Each line in the entries below that contains the word "labelleft" counts once. Report how many there are and nothing more.

-------- Exercise data --------

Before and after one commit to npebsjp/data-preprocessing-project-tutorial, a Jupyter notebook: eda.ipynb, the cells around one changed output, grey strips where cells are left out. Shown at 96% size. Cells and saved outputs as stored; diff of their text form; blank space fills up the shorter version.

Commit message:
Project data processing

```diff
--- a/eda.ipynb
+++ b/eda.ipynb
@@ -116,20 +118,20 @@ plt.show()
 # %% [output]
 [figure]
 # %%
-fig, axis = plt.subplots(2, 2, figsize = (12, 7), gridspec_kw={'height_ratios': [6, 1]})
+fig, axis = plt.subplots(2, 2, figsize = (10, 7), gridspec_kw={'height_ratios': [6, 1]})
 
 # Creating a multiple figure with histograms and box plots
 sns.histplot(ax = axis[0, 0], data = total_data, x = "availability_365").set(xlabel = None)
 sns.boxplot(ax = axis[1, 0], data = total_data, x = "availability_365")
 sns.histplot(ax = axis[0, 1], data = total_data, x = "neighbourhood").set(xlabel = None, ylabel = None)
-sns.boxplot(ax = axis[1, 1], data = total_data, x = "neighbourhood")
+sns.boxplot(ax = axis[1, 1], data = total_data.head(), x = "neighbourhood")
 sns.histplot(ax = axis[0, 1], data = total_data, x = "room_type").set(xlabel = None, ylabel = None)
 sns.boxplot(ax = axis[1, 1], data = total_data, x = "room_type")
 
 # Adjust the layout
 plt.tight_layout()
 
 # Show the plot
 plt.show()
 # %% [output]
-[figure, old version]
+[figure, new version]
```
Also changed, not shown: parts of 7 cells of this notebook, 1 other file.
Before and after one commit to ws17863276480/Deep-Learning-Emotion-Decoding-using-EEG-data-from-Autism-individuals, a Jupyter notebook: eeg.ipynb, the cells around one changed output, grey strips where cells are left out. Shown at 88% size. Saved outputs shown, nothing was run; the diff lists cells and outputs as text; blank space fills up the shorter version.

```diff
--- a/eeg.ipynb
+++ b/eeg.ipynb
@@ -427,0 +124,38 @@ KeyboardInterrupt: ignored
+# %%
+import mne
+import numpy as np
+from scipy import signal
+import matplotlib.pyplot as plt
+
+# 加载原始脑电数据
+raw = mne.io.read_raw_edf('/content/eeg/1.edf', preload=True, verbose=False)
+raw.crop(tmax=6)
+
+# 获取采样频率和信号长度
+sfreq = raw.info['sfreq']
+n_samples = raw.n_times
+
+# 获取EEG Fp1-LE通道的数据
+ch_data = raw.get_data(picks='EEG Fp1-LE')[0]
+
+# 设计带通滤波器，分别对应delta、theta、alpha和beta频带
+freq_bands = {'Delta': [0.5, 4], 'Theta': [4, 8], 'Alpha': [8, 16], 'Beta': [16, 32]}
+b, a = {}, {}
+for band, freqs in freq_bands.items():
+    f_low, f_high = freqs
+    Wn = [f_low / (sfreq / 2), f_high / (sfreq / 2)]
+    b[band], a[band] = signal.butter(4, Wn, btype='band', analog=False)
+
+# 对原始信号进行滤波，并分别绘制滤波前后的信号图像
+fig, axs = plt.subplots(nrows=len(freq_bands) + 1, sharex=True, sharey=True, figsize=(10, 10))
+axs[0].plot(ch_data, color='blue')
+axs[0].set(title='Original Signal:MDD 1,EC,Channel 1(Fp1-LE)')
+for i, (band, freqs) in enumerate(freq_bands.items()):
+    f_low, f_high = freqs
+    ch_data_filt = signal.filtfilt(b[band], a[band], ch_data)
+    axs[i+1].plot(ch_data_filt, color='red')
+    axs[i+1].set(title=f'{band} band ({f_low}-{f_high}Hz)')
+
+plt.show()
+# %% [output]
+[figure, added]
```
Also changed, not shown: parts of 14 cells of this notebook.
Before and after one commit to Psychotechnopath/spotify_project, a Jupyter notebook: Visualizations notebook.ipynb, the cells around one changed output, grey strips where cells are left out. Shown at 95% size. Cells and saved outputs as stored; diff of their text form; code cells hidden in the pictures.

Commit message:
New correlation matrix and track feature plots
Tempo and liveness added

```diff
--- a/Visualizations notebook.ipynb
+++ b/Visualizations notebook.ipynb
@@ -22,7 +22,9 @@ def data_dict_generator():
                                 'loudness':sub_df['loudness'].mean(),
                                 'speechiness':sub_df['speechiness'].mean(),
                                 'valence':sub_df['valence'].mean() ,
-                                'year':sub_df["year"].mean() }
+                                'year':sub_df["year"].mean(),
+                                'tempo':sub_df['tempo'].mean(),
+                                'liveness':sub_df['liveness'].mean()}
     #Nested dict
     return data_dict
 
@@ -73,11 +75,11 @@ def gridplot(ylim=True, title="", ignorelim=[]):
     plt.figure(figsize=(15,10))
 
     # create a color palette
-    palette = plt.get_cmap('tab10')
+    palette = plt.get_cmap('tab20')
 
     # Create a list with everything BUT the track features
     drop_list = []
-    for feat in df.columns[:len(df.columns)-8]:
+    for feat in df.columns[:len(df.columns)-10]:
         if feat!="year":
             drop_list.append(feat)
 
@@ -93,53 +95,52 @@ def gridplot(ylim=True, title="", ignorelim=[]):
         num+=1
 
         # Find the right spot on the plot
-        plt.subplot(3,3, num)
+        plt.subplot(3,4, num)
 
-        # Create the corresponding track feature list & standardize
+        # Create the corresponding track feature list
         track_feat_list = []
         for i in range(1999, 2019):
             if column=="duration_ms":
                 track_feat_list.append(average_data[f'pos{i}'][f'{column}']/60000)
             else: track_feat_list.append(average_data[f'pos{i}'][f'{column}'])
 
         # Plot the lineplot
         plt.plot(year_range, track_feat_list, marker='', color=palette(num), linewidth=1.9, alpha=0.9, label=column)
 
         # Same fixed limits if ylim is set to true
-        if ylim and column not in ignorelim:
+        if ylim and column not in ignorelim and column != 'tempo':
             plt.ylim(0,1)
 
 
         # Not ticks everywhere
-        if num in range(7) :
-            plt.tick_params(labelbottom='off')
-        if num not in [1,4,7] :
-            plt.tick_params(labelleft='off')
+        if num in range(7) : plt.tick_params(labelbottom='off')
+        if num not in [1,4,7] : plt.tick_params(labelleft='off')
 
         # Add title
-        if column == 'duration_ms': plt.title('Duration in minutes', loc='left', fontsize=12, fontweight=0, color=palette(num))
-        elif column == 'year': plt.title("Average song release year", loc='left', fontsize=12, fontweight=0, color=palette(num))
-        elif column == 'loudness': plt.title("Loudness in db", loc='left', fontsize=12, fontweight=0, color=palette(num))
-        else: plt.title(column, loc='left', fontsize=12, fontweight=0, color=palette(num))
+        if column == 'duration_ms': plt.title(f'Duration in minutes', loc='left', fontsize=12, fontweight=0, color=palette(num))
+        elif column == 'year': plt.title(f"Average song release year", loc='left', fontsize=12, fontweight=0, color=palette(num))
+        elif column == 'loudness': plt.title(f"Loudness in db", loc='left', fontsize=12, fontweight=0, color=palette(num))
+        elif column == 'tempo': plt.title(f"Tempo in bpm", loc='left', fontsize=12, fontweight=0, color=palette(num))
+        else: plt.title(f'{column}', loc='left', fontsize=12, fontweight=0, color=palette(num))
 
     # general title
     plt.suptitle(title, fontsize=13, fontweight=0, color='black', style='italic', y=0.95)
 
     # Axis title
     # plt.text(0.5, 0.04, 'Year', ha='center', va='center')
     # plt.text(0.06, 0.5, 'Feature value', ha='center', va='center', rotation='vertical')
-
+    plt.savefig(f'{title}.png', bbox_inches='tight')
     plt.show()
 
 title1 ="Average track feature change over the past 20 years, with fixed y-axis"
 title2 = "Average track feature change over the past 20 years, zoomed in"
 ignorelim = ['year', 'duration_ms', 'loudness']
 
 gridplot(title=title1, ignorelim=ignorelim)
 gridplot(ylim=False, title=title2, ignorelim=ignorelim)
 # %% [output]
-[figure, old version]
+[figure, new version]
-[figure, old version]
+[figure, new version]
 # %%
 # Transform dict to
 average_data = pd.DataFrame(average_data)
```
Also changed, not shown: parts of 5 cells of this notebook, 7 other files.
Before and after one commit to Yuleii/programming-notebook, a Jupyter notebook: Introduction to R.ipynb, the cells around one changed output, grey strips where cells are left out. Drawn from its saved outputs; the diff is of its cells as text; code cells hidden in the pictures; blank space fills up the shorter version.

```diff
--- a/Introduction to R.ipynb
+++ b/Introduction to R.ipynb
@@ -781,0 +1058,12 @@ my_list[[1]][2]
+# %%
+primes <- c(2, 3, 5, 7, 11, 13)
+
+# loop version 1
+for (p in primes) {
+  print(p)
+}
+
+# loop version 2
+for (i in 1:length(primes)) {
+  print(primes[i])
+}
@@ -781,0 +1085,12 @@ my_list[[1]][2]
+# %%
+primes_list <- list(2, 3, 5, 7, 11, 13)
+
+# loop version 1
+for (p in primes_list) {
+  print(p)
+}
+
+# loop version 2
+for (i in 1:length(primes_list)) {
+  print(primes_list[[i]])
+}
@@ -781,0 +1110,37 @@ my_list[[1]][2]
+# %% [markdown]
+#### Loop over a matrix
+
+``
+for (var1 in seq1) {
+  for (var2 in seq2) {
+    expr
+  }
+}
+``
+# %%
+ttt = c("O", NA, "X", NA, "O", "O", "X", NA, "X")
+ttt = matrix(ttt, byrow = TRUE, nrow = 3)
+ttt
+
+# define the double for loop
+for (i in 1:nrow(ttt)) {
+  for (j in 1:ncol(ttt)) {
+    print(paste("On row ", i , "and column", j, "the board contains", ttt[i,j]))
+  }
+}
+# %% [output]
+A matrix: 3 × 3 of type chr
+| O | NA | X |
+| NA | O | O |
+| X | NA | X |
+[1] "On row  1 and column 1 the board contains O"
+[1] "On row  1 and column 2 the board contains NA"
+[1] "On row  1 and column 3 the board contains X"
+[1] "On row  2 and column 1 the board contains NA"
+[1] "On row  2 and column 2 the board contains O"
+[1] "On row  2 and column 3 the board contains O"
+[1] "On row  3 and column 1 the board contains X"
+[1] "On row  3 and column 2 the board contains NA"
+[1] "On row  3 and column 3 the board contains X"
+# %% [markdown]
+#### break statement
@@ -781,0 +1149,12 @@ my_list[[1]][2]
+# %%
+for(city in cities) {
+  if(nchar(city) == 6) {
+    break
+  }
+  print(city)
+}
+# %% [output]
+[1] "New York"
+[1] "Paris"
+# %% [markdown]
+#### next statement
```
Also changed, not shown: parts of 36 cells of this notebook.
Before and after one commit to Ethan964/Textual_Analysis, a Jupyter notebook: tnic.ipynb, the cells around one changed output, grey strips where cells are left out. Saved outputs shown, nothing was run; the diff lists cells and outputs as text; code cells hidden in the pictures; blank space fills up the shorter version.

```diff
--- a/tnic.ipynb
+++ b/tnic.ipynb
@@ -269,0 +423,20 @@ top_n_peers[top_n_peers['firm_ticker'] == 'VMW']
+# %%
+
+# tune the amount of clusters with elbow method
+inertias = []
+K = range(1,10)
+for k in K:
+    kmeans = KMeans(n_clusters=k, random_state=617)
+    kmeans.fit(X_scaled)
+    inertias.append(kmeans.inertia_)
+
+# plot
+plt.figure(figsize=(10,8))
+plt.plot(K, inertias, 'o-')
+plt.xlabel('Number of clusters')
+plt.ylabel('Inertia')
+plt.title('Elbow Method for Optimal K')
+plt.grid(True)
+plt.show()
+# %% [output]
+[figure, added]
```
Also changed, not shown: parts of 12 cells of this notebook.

--------

Exercise result: 2